Problem details: Leave every picture behind and copy the rest of the entries below exactly.

________________________________________

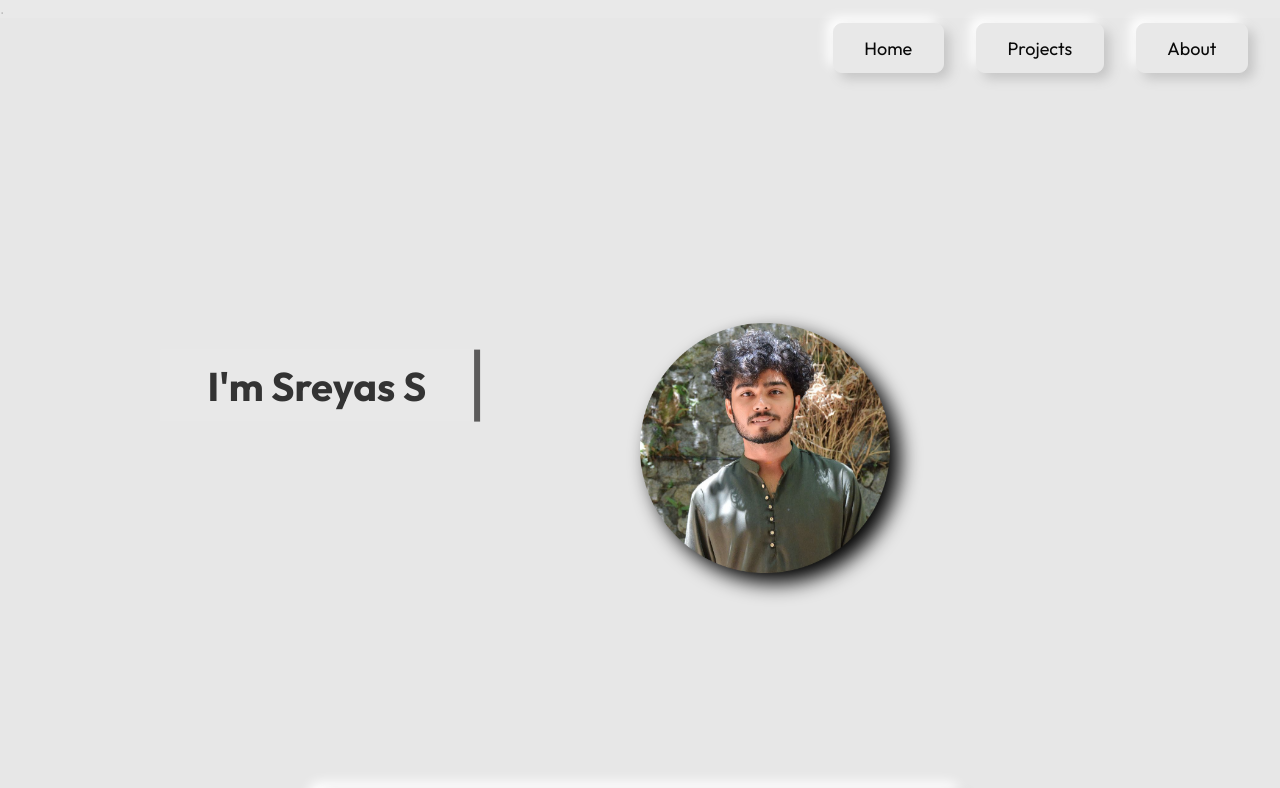
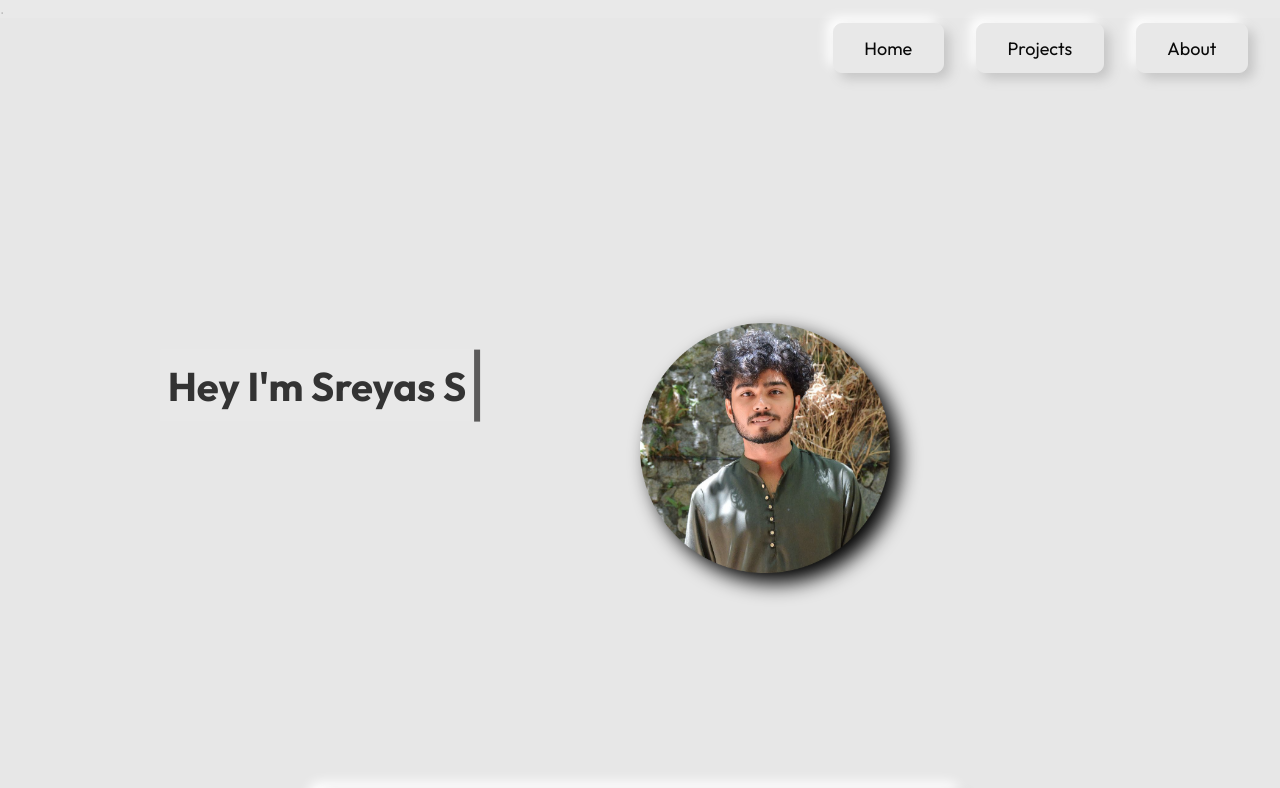
Before and after one commit to sreyas-sc/Portfolio, a React (Create React App) app: page / in a window 1280 px wide. Shown: the top 788 px of the page. Built offline with nearby package versions, Linux system fonts and the light colour scheme.

Commit message:
Update HeroImg.js

```diff
--- a/src/components/HeroImg.js
+++ b/src/components/HeroImg.js
@@ -37,7 +37,7 @@ const Heroimg = () => {
 
 
         <div className="content">
-            <p className="hero .content p">I'm Sreyas S</p>
+            <p className="hero .content p">Hey I'm Sreyas S</p>
         </div>
 
 
```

________________________________________

Exercise result:
Before and after one commit to sreyas-sc/Portfolio, a React (Create React App) app: page / in a window 1280 px wide. Shown: the top 788 px of the page. Built offline with nearby package versions, Linux system fonts and the light colour scheme.

Commit message:
Update HeroImg.js

```diff
--- a/src/components/HeroImg.js
+++ b/src/components/HeroImg.js
@@ -37,7 +37,7 @@ const Heroimg = () => {
 
 
         <div className="content">
-            <p className="hero .content p">I'm Sreyas S</p>
+            <p className="hero .content p">Hey I'm Sreyas S</p>
         </div>
 
 
```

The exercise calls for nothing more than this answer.